I have traveled across the Canada – U. S. border, many times with long guns, and regular compound bows.

When I returned from Florida on a pig hunting trip I declared on my Canadian customs form that I was carrying a compound bow even though there is no legal requirement. I was inspected at Canadian customs by a lady officer who was uncertain whether my bow was a Cross-Bow. She also asked why I was traveling with a bow – duh! As it turned out, there was another customs officer, also a lady, who happened to be a bow hunter. This lady knew more than the guys who were hanging around and she explained to the first lady, and the guys, the difference between a Cross-Bow and a bow. She also looked pretty darn nice. So, I tried to strike up a conversation with her, but she was so busy she couldn't wait to get rid of me and deal with the next customer. So much for my male charm.

I also advise if you are flying to check with your airline for their baggage rules and regulations. Air Canada, recently changed its rules for carrying firearms. The best thing to do is check on the Web for your air carrier’s rules and regulations the evening before you fly and print a copy to take with you to the airport. Since these rules change all the time I don't expect airline personnel to always be up to date on their own regulations.

I also carry a copy of the purchase invoice for my guns and bows – proof of where I purchased them.

If you travel through the Toronto airport with anything cool, like a nice double engraved shotgun, count on spending a little extra time with the customs guys – many of them are outdoors types and like to chat about expensive toys.

And one last thought. If you got some time to burn and feel like driving the Canadian customs guys nuts, just tick the form where it says “I/we will be visiting a farm or a farm show in Canada within the next 14 days”. They have no idea what to do.

Canadian Customs form:

I have no idea of what happens to an American returning to the U.S.

By: Genesis
Posted: 03-Oct-06

I missed a flight once in Vancouver because I was detained to inspect my crossbow that was a compound.

TIP:Tape "NOT A FIREARM OR CROSSBOW" on the outside of your bowcase,it could save alot of hassle and misunderstanding that comes with wrong assumption.

By: Ojibwa
Posted: 03-Oct-06

I have on a few occasions flown with bows, arrows, and hunting gear from Hawaii to Vancouver, BC, and then connecting on an airplane to Sault Sainte Maire, Ontario. I generally declare all when clearing customs, and I have had no problems. (I carry extra printed lists of all my luggage, all annotated with estimated costs and serial numbers, if appropriate. This is faster and easier to get though customs.)

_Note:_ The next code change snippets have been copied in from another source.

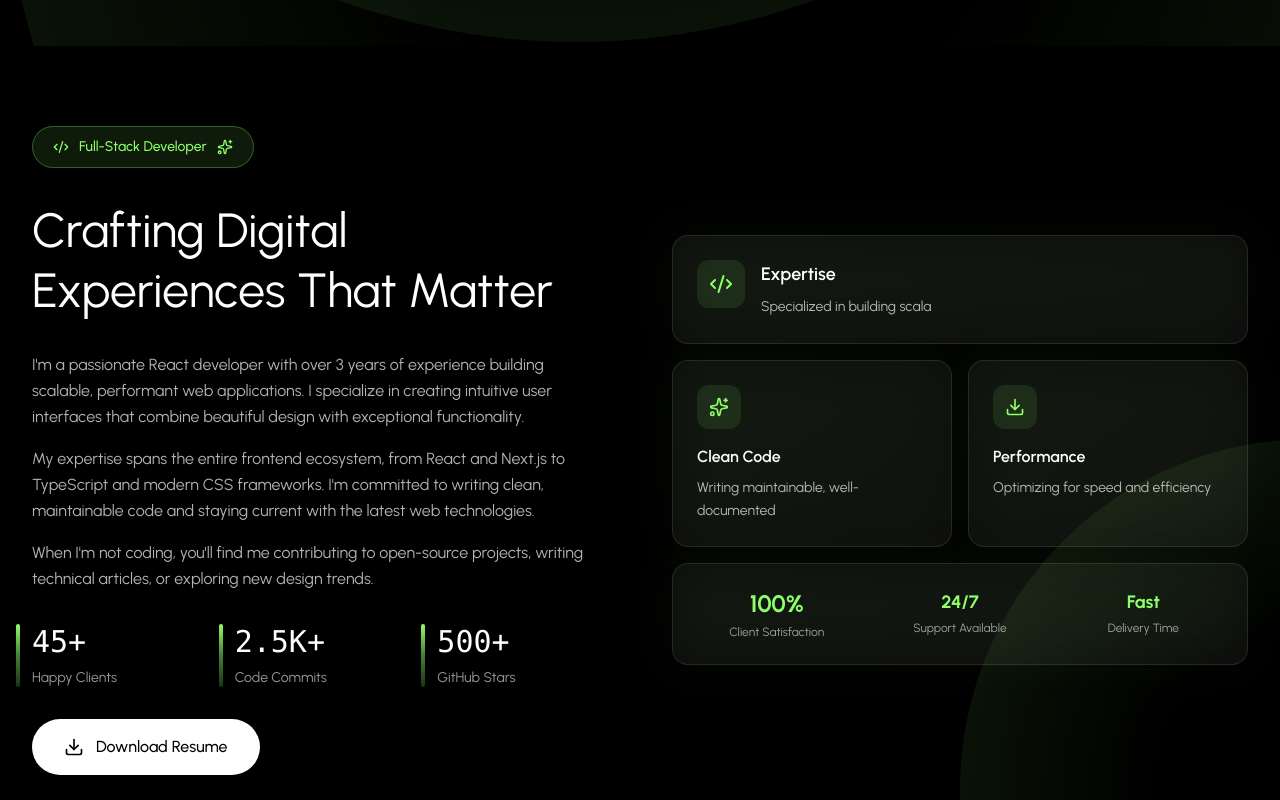
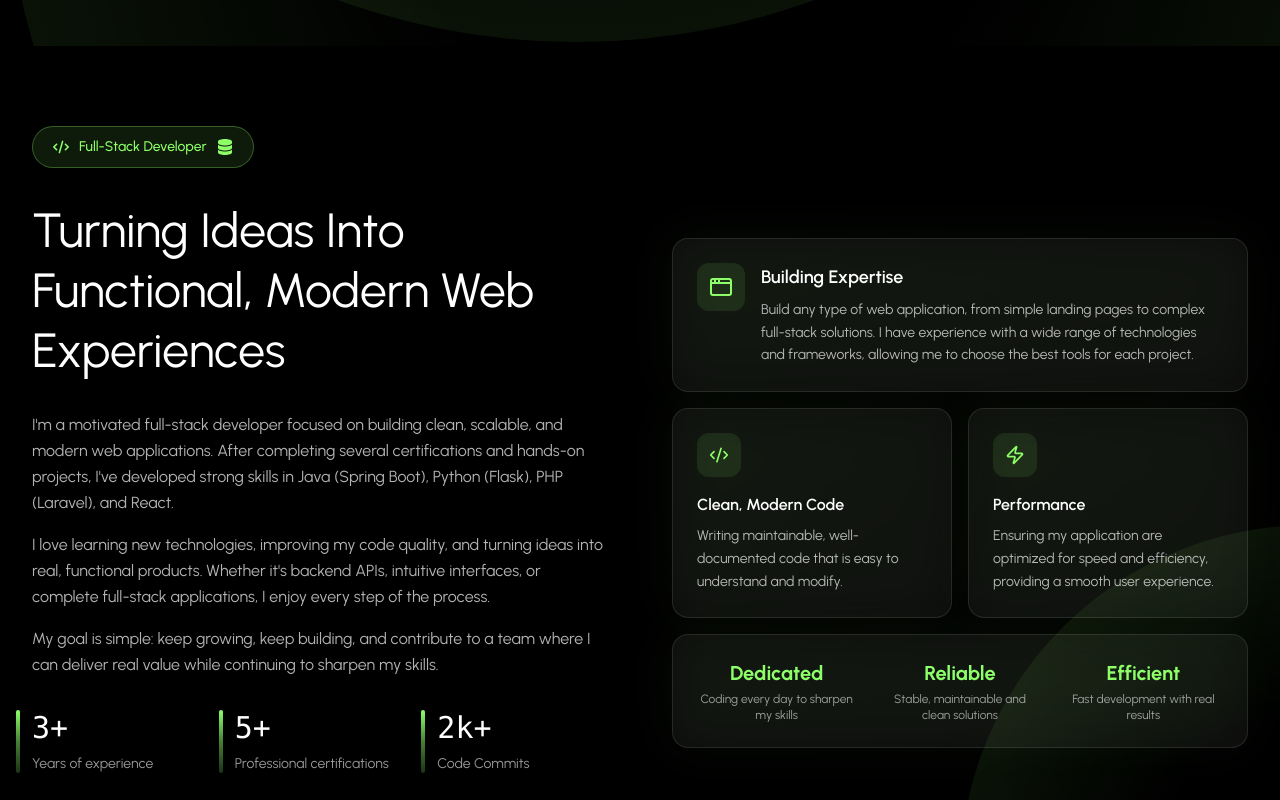
Before and after one commit to alexbalak21/Portfolio, a React app: page / in a window 1280 px wide. Shown: the part 860-1660 px from the top of the page. Built offline with nearby package versions, Linux system fonts and the light colour scheme; the HTML template or start-up script is replaced by a standard one.

Commit message:
about data updated

```diff
--- a/src/components/sections/About.tsx
+++ b/src/components/sections/About.tsx
@@ -5,12 +5,16 @@ import {
   SiTailwindcss,
   SiNodedotjs,
   SiMongodb
+
 } from "react-icons/si";
+import { FaCode, FaDatabase } from "react-icons/fa6";
 import { PERSONAL_INFO, ABOUT_STATS } from "@utils/constants.en";
+
 
 import RadialGradientBackground from "@components/backgrounds/RadialGradientBackground";
 import FadeIn from "@components/animations/FadeIn";
-import { Code2, Sparkles, Download } from "lucide-react";
+import { AppWindow, Code2, Database, Download, Zap } from "lucide-react";
+import { ABOUT_DATA } from "@data/english/about.en";
 
 const About = () => {
   const skills = [
@@ -38,23 +42,23 @@ const About = () => {
               {/* Title */}
               <FadeIn delay={60}>
                 <div className="inline-flex items-center gap-2.5 px-5 py-2.5 border border-primary/30 bg-primary/10 rounded-full w-fit">
-                  <Code2 className="w-4 h-4 text-primary" />
+                  <FaCode className="w-4 h-4 text-primary" />
                   <span className="text-sm text-primary font-medium">Full-Stack Developer</span>
-                  <Sparkles className="w-4 h-4 text-primary" />
+                  <FaDatabase className="w-4 h-4 text-primary" />
                 </div>
               </FadeIn>
 
               {/* Subtitle */}
               <FadeIn delay={100}>
                 <h2 className="text-4xl lg:text-5xl font-normal text-white leading-tight">
-                  Crafting Digital Experiences That Matter
+                  {ABOUT_DATA.title}
                 </h2>
               </FadeIn>
 
               {/* Bio */}
               <FadeIn delay={200}>
                 <div className="flex flex-col gap-4">
-                  {PERSONAL_INFO.bio.map((paragraph, index) => (
+                  {ABOUT_DATA.bio.map((paragraph, index) => (
                     <p key={index} className="text-base text-white/70 leading-relaxed">
                       {paragraph}
                     </p>
@@ -65,7 +69,7 @@ const About = () => {
               {/* Stats */}
               <FadeIn delay={300}>
                 <div className="grid grid-cols-3 gap-8">
-                  {ABOUT_STATS.map((stat, index) => (
+                  {ABOUT_DATA.STATS_ITEMS.map((stat, index) => (
                     <div key={index} className="relative">
                       <div className="absolute -left-4 top-0 w-1 h-full bg-linear-to-b from-primary via-primary/50 to-primary/20 rounded-full"></div>
                       <div className="text-3xl font-normal text-white mb-2 font-mono">{stat.value}</div>
@@ -82,7 +86,7 @@ const About = () => {
                   className="inline-flex items-center gap-3 bg-white hover:bg-white/90 text-black rounded-full px-8 py-4 text-base font-medium transition-all duration-300 w-fit group"
                 >
                   <Download className="w-5 h-5 group-hover:translate-y-0.5 transition-transform duration-300" />
-                  Download Resume
+                  {ABOUT_DATA.DOWNLOAD_CV}
                 </button>
               </FadeIn>
 
@@ -99,12 +103,12 @@ const About = () => {
                 <div className="relative bg-white/5 border border-white/10 rounded-2xl p-6 hover:border-primary/30 transition-all duration-300">
                   <div className="flex items-start gap-4">
                     <div className="p-3 bg-primary/10 rounded-xl">
-                      <Code2 className="w-6 h-6 text-primary" />
+                      <AppWindow className="w-6 h-6 text-primary" />
                     </div>
                     <div className="flex-1">
-                      <h3 className="text-lg font-semibold text-white mb-2">Expertise</h3>
+                      <h3 className="text-lg font-semibold text-white mb-2">{ABOUT_DATA.top_card.title}</h3>
                       <p className="text-sm text-white/70 leading-relaxed">
-                        Specialized in building scala
+                        {ABOUT_DATA.top_card.description}
                       </p>
                     </div>
                   </div>
@@ -116,11 +120,11 @@ const About = () => {
                 <div className="absolute inset-0 bg-linear-to-br from-primary/10 to-primary/5 rounded-2xl blur-xl opacity-50 group-hover:opacity-75 transition-opacity duration-300"></div>
                 <div className="relative bg-white/5 border border-white/10 rounded-2xl p-6 hover:border-primary/30 transition-all duration-300">
                   <div className="p-3 bg-primary/10 rounded-xl w-fit mb-4">
-                    <Sparkles className="w-5 h-5 text-primary" />
+                    <Code2 className="w-5 h-5 text-primary" />
                   </div>
-                  <h3 className="text-base font-semibold text-white mb-2">Clean Code</h3>
+                  <h3 className="text-base font-semibold text-white mb-2">{ABOUT_DATA.code_card.title}</h3>
                   <p className="text-sm text-white/70 leading-relaxed">
-                    Writing maintainable, well-documented
+                    {ABOUT_DATA.code_card.description}
                   </p>
                 </div>
               </div>
@@ -130,11 +134,11 @@ const About = () => {
                 <div className="absolute inset-0 bg-linear-to-br from-primary/10 to-primary/5 rounded-2xl blur-xl opacity-50 group-hover:opacity-75 transition-opacity duration-300"></div>
                 <div className="relative bg-white/5 border border-white/10 rounded-2xl p-6 hover:border-primary/30 transition-all duration-300 h-full">
                   <div className="p-3 bg-primary/10 rounded-xl w-fit mb-4">
-                    <Download className="w-5 h-5 text-primary" />
+                    <Zap className="w-5 h-5 text-primary" />
                   </div>
-                  <h3 className="text-base font-semibold text-white mb-2">Performance</h3>
+                  <h3 className="text-base font-semibold text-white mb-2">{ABOUT_DATA.performance_card.title}</h3>
                   <p className="text-sm text-white/70 leading-relaxed">
-                    Optimizing for speed and efficiency
+                    {ABOUT_DATA.performance_card.description}
                   </p>
                 </div>
               </div>
@@ -145,16 +149,16 @@ const About = () => {
                 <div className="relative bg-white/5 border border-white/10 rounded-2xl p-6 hover:border-primary/30 transition-all duration-300">
                   <div className="grid grid-cols-3 gap-6 text-center">
                     <div>
-                      <div className="text-2xl font-bold text-primary mb-1">100%</div>
-                      <div className="text-xs text-white/60">Client Satisfaction</div>
+                      <div className="text-xl font-bold text-primary mb-1">{ABOUT_DATA.STATS_ROW[0].title}</div>
+                      <div className="text-xs text-white/60">{ABOUT_DATA.STATS_ROW[0].description}</div>
                     </div>
                     <div>
-                      <div className="text-lg font-bold text-primary mb-1">24/7</div>
-                      <div className="text-xs text-white/60">Support Available</div>
+                      <div className="text-xl font-bold text-primary mb-1">{ABOUT_DATA.STATS_ROW[1].title}</div>
+                      <div className="text-xs text-white/60">{ABOUT_DATA.STATS_ROW[1].description}</div>
                     </div>
                     <div>
-                      <div className="text-lg font-bold text-primary mb-1">Fast</div>
-                      <div className="text-xs text-white/60">Delivery Time</div>
+                      <div className="text-xl font-bold text-primary mb-1">{ABOUT_DATA.STATS_ROW[2].title}</div>
+                      <div className="text-xs text-white/60">{ABOUT_DATA.STATS_ROW[2].description}</div>
                     </div>
                   </div>
                 </div>
--- a/src/data/english/about.en.ts
+++ b/src/data/english/about.en.ts
@@ -1 +1,64 @@
-expotrt const presentation_title = "Full-Stack Developer";
+import { ABOUT_STATS } from "@utils/constants.en";
+
+const presentation_title = "Full-Stack Developer";
+const title = "Turning Ideas Into Functional, Modern Web Experiences";
+const bio = [
+    "I'm a motivated full-stack developer focused on building clean, scalable, and modern web applications. After completing several certifications and hands-on projects, I've developed strong skills in Java (Spring Boot), Python (Flask), PHP (Laravel), and React.",
+    "I love learning new technologies, improving my code quality, and turning ideas into real, functional products. Whether it's backend APIs, intuitive interfaces, or complete full-stack applications, I enjoy every step of the process.",
+    "My goal is simple: keep growing, keep building, and contribute to a team where I can deliver real value while continuing to sharpen my skills."
+]
+
+const bio_example = ["I'm a passionate React developer with over 3 years of experience building scalable, performant web applications. I specialize in creating intuitive user interfaces that combine beautiful design with exceptional functionality.",
+    "My expertise spans the entire frontend ecosystem, from React and Next.js to TypeScript and modern CSS frameworks. I'm committed to writing clean, maintainable code and staying current with the latest web technologies.",
+    "When I'm not coding, you'll find me contributing to open-source projects, writing technical articles, or exploring new design trends."
+]
+
+const top_card = {
+    title: "Building Expertise",
+    description: "Build any type of web application, from simple landing pages to complex full-stack solutions. I have experience with a wide range of technologies and frameworks, allowing me to choose the best tools for each project."
+}
+
+const code_card = {
+    title: "Clean, Modern Code",
+    description: "Writing maintainable, well-documented code that is easy to understand and modify."
+}
+
+const performance_card = {
+    title: "Performance",
+    description: "Ensuring my application are optimized for speed and efficiency, providing a smooth user experience."
+}
+
+const STATS_ROW =[
+    {
+        title: "Dedicated",
+        description: "Coding every day to sharpen my skills"
+    },
+    {
+        title: "Reliable",
+        description: "Stable, maintainable and clean solutions"
+    },
+    {
+        title: "Efficient",
+        description: "Fast development with real results"
+    }
+]
+
+const STATS_ITEMS = [
+    { label: 'Years of experience', value: '3+' },
+    { label: 'Professional certifications', value: '5+' },
+    { label: 'Code Commits', value: '2k+' }
+]
+
+const DOWNLOAD_CV = "Download CV";
+
+export const ABOUT_DATA = {
+    presentation_title,
+    title,
+    bio,
+    top_card,
+    code_card,
+    performance_card,
+    STATS_ROW,
+    STATS_ITEMS,
+    DOWNLOAD_CV
+}
```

If I don't go directly to Norther Ontario for a bowhunt with my cousins, I cross the border over the International Bridge to Sault Sainte Marie, MI, usually with my gear exposed in the back of my brother's pickup truck. I have had no problems. (

Even though it is not required, yet; I also carry my passport to answer the question of the border agents--Where born?, etc. Also, if asked what I bought in Canada, the list of gear generally satisfies the border agent when I say nothing, or something limited in value.

(I am legally a citizen of both Canada and the US; but, I understand, when the passport requirement go into effect because of national security requirements, we border Indians will have to show a passport, our tribal identification cards will not be accepted anymore. This will not affect our dual citizenship and unlimited right to make purchases in both Canada and the US. We will still be required to show our tribal identification cards to avoid tariff costs and prove dual citizenship. There is presently a debate about the passport requirement with the Government by some border Indian Tribes that legally and traditionally "see no border," including both the Canadian and Mexican borders. I personally will carry my passport to avoid delays and hassles, which I dislike at the Canadian border in both directions. By choice, I do not to go to Mexico anymore. I'm the wrong kind of "border Injun" there anyways.)

Aloha and Aho,


By: shortbow @wk
Posted: 03-Oct-06

Two issues with crossing borders, one is weapons, one is customs. Declaring it on the way in makes it easier to get it out on the way back home.

End of Topic

You are viewing the printable View - Switch to full view to respond to this thread Logo